#### TO DO
Which lines of the data contain the string "facets"? Copy every one of them.

#### RAW DATA
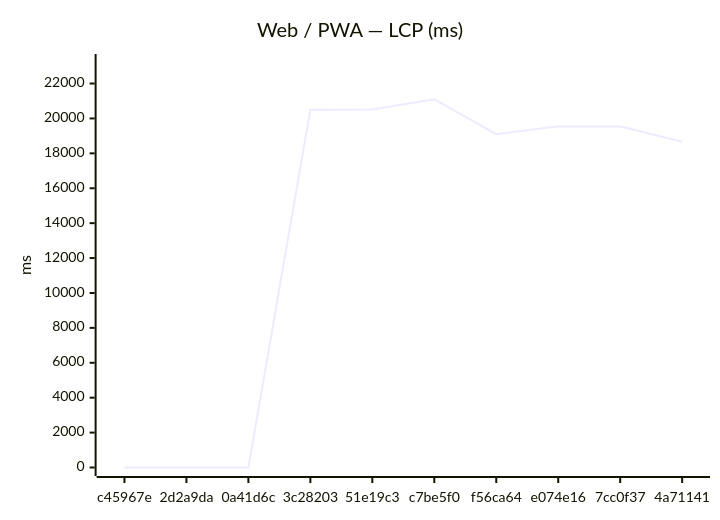
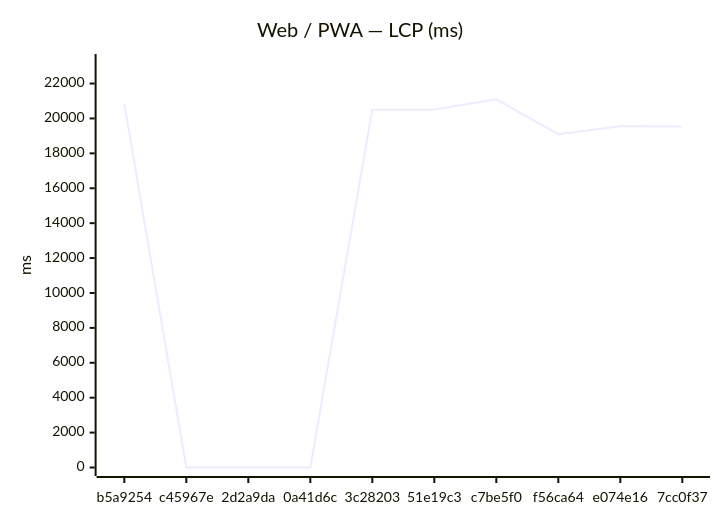
The first of 18 diagrams in benchmarks/compare.md (Metaheurist/Rianell), drawn with Mermaid before and after one commit. The commit also changed other lines of this file and 11 other files, not shown here.

````diff
--- a/benchmarks/compare.md
+++ b/benchmarks/compare.md
@@ -24,7 +24,7 @@
 ```mermaid
 xychart-beta
     title "Web / PWA — LCP (ms)"
-    x-axis ["c45967e", "2d2a9da", "0a41d6c", "3c28203", "51e19c3", "c7be5f0", "f56ca64", "e074e16", "7cc0f37", "4a71141"]
+    x-axis ["b5a9254", "c45967e", "2d2a9da", "0a41d6c", "3c28203", "51e19c3", "c7be5f0", "f56ca64", "e074e16", "7cc0f37"]
     y-axis "ms" 0 --> 23205
-    line [0, 0, 0, 20503, 20509, 21095, 19101, 19549, 19542, 18663]
+    line [20837, 0, 0, 0, 20503, 20509, 21095, 19101, 19549, 19542]
 ```
````
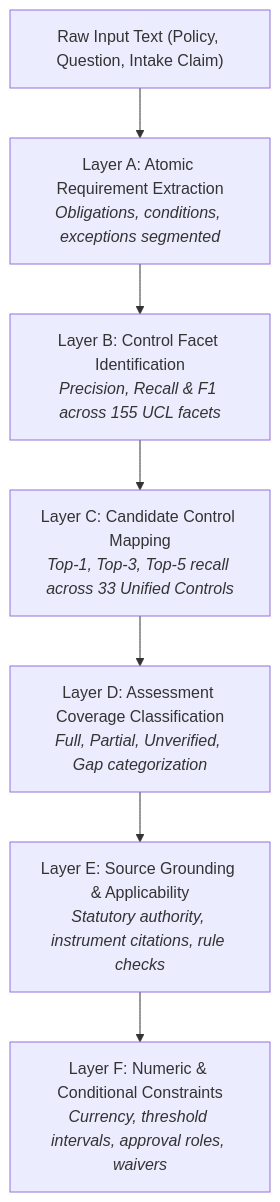
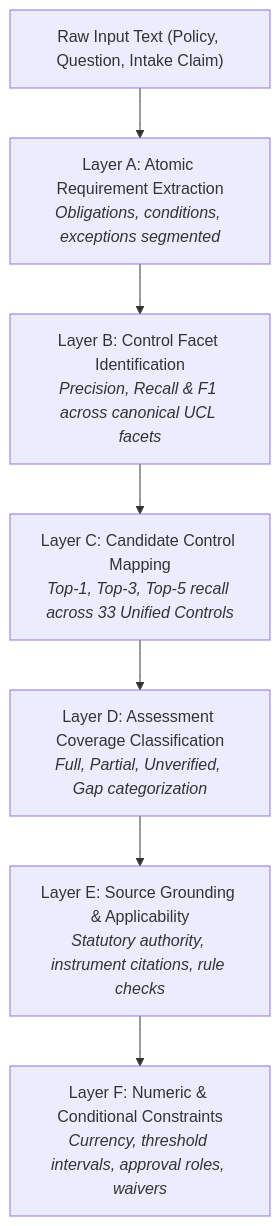
The first of 2 diagrams in P1_SEMANTIC_ENGINE_EVALUATION_PROTOCOL.md (VivianFuVivianFu/DeepAuditCrossWalk), drawn with Mermaid before and after one commit. The commit also changed other lines of this file and 44 other files, not shown here.

````diff
--- a/P1_SEMANTIC_ENGINE_EVALUATION_PROTOCOL.md
+++ b/P1_SEMANTIC_ENGINE_EVALUATION_PROTOCOL.md
@@ -23,10 +23,10 @@
 ```mermaid
 flowchart TD
     Raw["Raw Input Text (Policy, Question, Intake Claim)"]
     Raw --> LayerA["Layer A: Atomic Requirement Extraction<br><i>Obligations, conditions, exceptions segmented</i>"]
-    LayerA --> LayerB["Layer B: Control Facet Identification<br><i>Precision, Recall & F1 across 155 UCL facets</i>"]
+    LayerA --> LayerB["Layer B: Control Facet Identification<br><i>Precision, Recall & F1 across canonical UCL facets</i>"]
     LayerB --> LayerC["Layer C: Candidate Control Mapping<br><i>Top-1, Top-3, Top-5 recall across 33 Unified Controls</i>"]
     LayerC --> LayerD["Layer D: Assessment Coverage Classification<br><i>Full, Partial, Unverified, Gap categorization</i>"]
     LayerD --> LayerE["Layer E: Source Grounding & Applicability<br><i>Statutory authority, instrument citations, rule checks</i>"]
     LayerE --> LayerF["Layer F: Numeric & Conditional Constraints<br><i>Currency, threshold intervals, approval roles, waivers</i>"]
 ```
````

#### SOLUTION TO THE PROBLEM
-    LayerA --> LayerB["Layer B: Control Facet Identification<br><i>Precision, Recall & F1 across 155 UCL facets</i>"]
+    LayerA --> LayerB["Layer B: Control Facet Identification<br><i>Precision, Recall & F1 across canonical UCL facets</i>"]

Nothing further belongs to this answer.